▸ **Exercise details**
Once every line in the data that follows has been checked for the word "testcases", give only the number of lines that hold it.

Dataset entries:
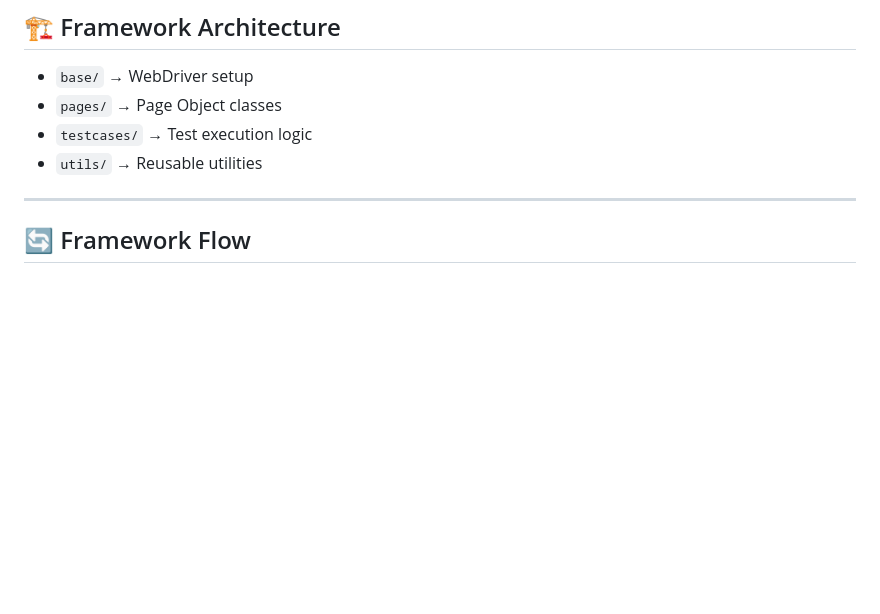
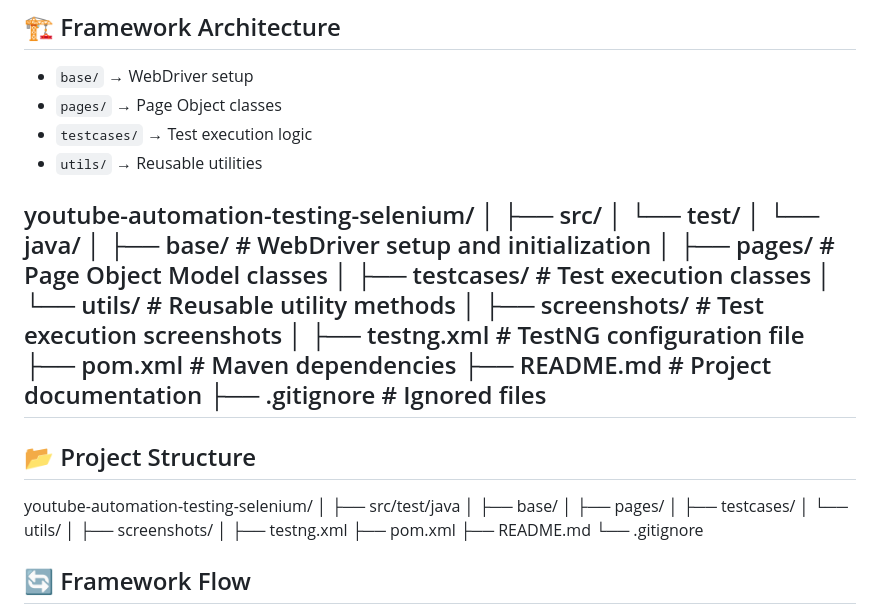
Before and after one commit to soumyaranjansahoo5/youtube-automation-testing-selenium, a Markdown page: README.md, the part around the change. Drawn GitHub-style; blank space fills up the shorter version.

```diff
--- a/README.md
+++ b/README.md
@@ -54,7 +54,39 @@ https://github.com/soumyaranjansahoo5/youtube-automation-testing-selenium
 * `testcases/` → Test execution logic
 * `utils/` → Reusable utilities
 
+
+youtube-automation-testing-selenium/
+│
+├── src/
+│ └── test/
+│ └── java/
+│ ├── base/ # WebDriver setup and initialization
+│ ├── pages/ # Page Object Model classes
+│ ├── testcases/ # Test execution classes
+│ └── utils/ # Reusable utility methods
+│
+├── screenshots/ # Test execution screenshots
+│
+├── testng.xml # TestNG configuration file
+├── pom.xml # Maven dependencies
+├── README.md # Project documentation
+├── .gitignore # Ignored files
 ---
+## 📂 Project Structure
+youtube-automation-testing-selenium/
+│
+├── src/test/java
+│   ├── base/
+│   ├── pages/
+│   ├── testcases/
+│   └── utils/
+│
+├── screenshots/
+│
+├── testng.xml
+├── pom.xml
+├── README.md
+└── .gitignore
 
 ## 🔄 Framework Flow
 
```
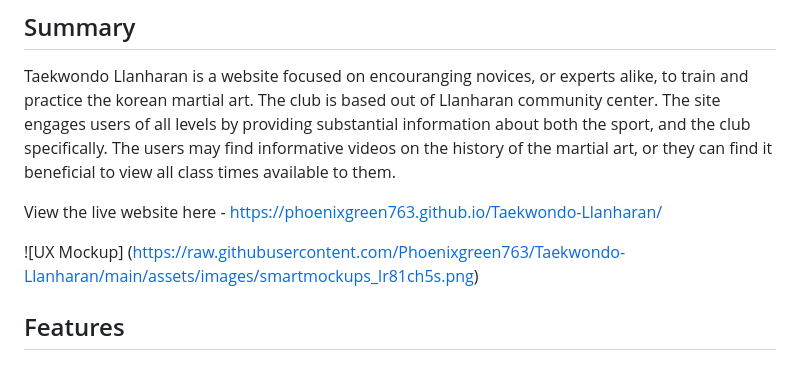
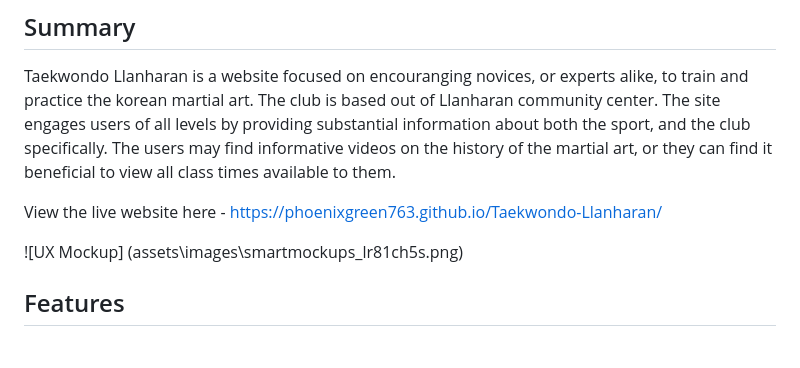
Before and after one commit to Code-Institute-Submissions/Phoenixgreen763-Taekwondo-Llanharan, a Markdown page: README.md, the part around the change. GitHub-like rendering.

Commit message:
change image

```diff
--- a/README.md
+++ b/README.md
@@ -6,7 +6,7 @@ Taekwondo Llanharan is a website focused on encouranging novices, or experts ali
 
 View the live website here - https://phoenixgreen763.github.io/Taekwondo-Llanharan/
 
-![UX Mockup] (https://raw.githubusercontent.com/Phoenixgreen763/Taekwondo-Llanharan/main/assets/images/smartmockups_lr81ch5s.png)
+![UX Mockup] (assets\images\smartmockups_lr81ch5s.png)
 
 ## Features
 
```
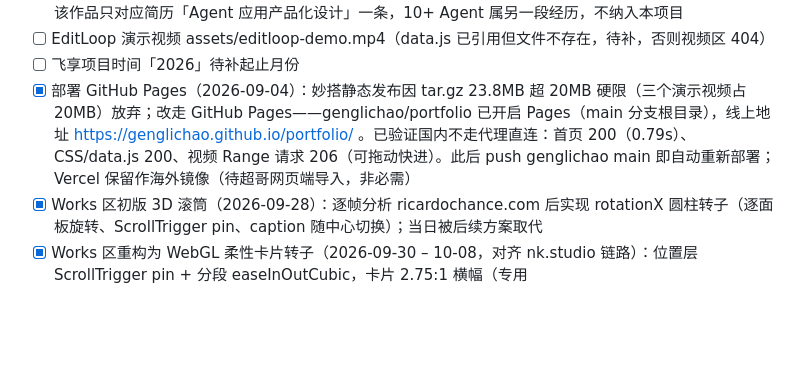
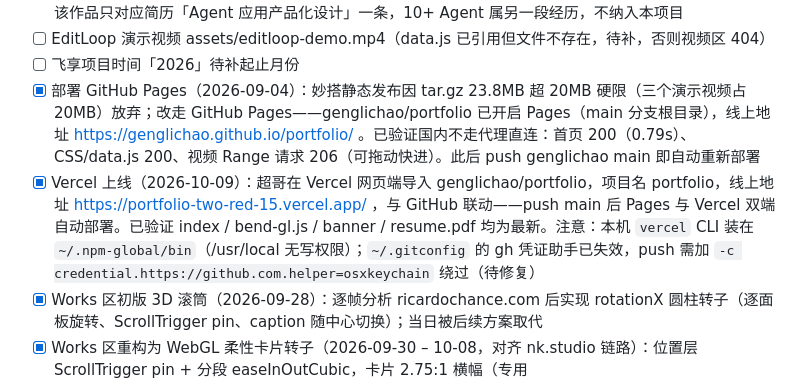
Before and after one commit to genglichao/portfolio, a Markdown page: PROJECT_MEMORY.md, the part around the change. GitHub-like rendering; blank space fills up the shorter version.

Commit message:
docs: 记录 Vercel 上线（portfolio-two-red-15.vercel.app，与 GitHub 联动自动部署）

```diff
--- a/PROJECT_MEMORY.md
+++ b/PROJECT_MEMORY.md
@@ -39,7 +39,8 @@
 - [x] 滴滴建联边界修正（2026-09-04）：Skill 设计 parasAfter 中「复用到 10+ Agent」表述删除——超哥明确该作品只对应简历「Agent 应用产品化设计」一条，10+ Agent 属另一段经历，不纳入本项目
 - [ ] EditLoop 演示视频 assets/editloop-demo.mp4（data.js 已引用但文件不存在，待补，否则视频区 404）
 - [ ] 飞享项目时间「2026」待补起止月份
-- [x] 部署 GitHub Pages（2026-09-04）：妙搭静态发布因 tar.gz 23.8MB 超 20MB 硬限（三个演示视频占 20MB）放弃；改走 GitHub Pages——genglichao/portfolio 已开启 Pages（main 分支根目录），线上地址 https://genglichao.github.io/portfolio/ 。已验证国内不走代理直连：首页 200（0.79s）、CSS/data.js 200、视频 Range 请求 206（可拖动快进）。此后 push genglichao main 即自动重新部署；Vercel 保留作海外镜像（待超哥网页端导入，非必需）
+- [x] 部署 GitHub Pages（2026-09-04）：妙搭静态发布因 tar.gz 23.8MB 超 20MB 硬限（三个演示视频占 20MB）放弃；改走 GitHub Pages——genglichao/portfolio 已开启 Pages（main 分支根目录），线上地址 https://genglichao.github.io/portfolio/ 。已验证国内不走代理直连：首页 200（0.79s）、CSS/data.js 200、视频 Range 请求 206（可拖动快进）。此后 push genglichao main 即自动重新部署
+- [x] Vercel 上线（2026-10-09）：超哥在 Vercel 网页端导入 genglichao/portfolio，项目名 portfolio，线上地址 https://portfolio-two-red-15.vercel.app/ ，与 GitHub 联动——push main 后 Pages 与 Vercel 双端自动部署。已验证 index / bend-gl.js / banner / resume.pdf 均为最新。注意：本机 `vercel` CLI 装在 `~/.npm-global/bin`（/usr/local 无写权限）；`~/.gitconfig` 的 gh 凭证助手已失效，push 需加 `-c credential.https://github.com.helper=osxkeychain` 绕过（待修复）
 - [x] Works 区初版 3D 滚筒（2026-09-28）：逐帧分析 ricardochance.com 后实现 rotationX 圆柱转子（逐面板旋转、ScrollTrigger pin、caption 随中心切换）；当日被后续方案取代
 - [x] Works 区重构为 WebGL 柔性卡片转子（2026-09-30 – 10-08，对齐 nk.studio 链路）：位置层 ScrollTrigger pin + 分段 easeInOutCubic，卡片 2.75:1 横幅（专用 assets/editloop|didi|flydeals|suitme-banner.webp，原封面 cover 裁剪）；形变层为滚动速度驱动弯曲（Lenis velocity → 弹簧插值 → three.js 逐顶点弯曲，停滚回弹为平面）。技术栈：js/bend-gl.js（three.js 0.164 CDN 动态 import）→ 失败降级 js/bend-scroll.js（DOM 切片版）→ 移动端（<640px）/ reduced-motion / 精细指针不满足 → 经典交替网格列表。caption 为 DOM 覆盖层。点击卡片 Raycaster 命中打开详情弹层。参数集中在 main.js STAGE 对象与 bend-gl.js GL_DEFAULTS
 - [x] 分析与实现文档入库：RICARDO_ANALYSIS.md / RICARDO_TECH_REPORT.md / RICARDO_SCROLL_INTERACTION.md / RICARDO_IMPLEMENTATION_PLAN.md；另有 bend-demo.html（弯曲效果试验页）、server.js（Node 预览服务，与 serve.py 并存）
```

▸ **Response to this exercise**
3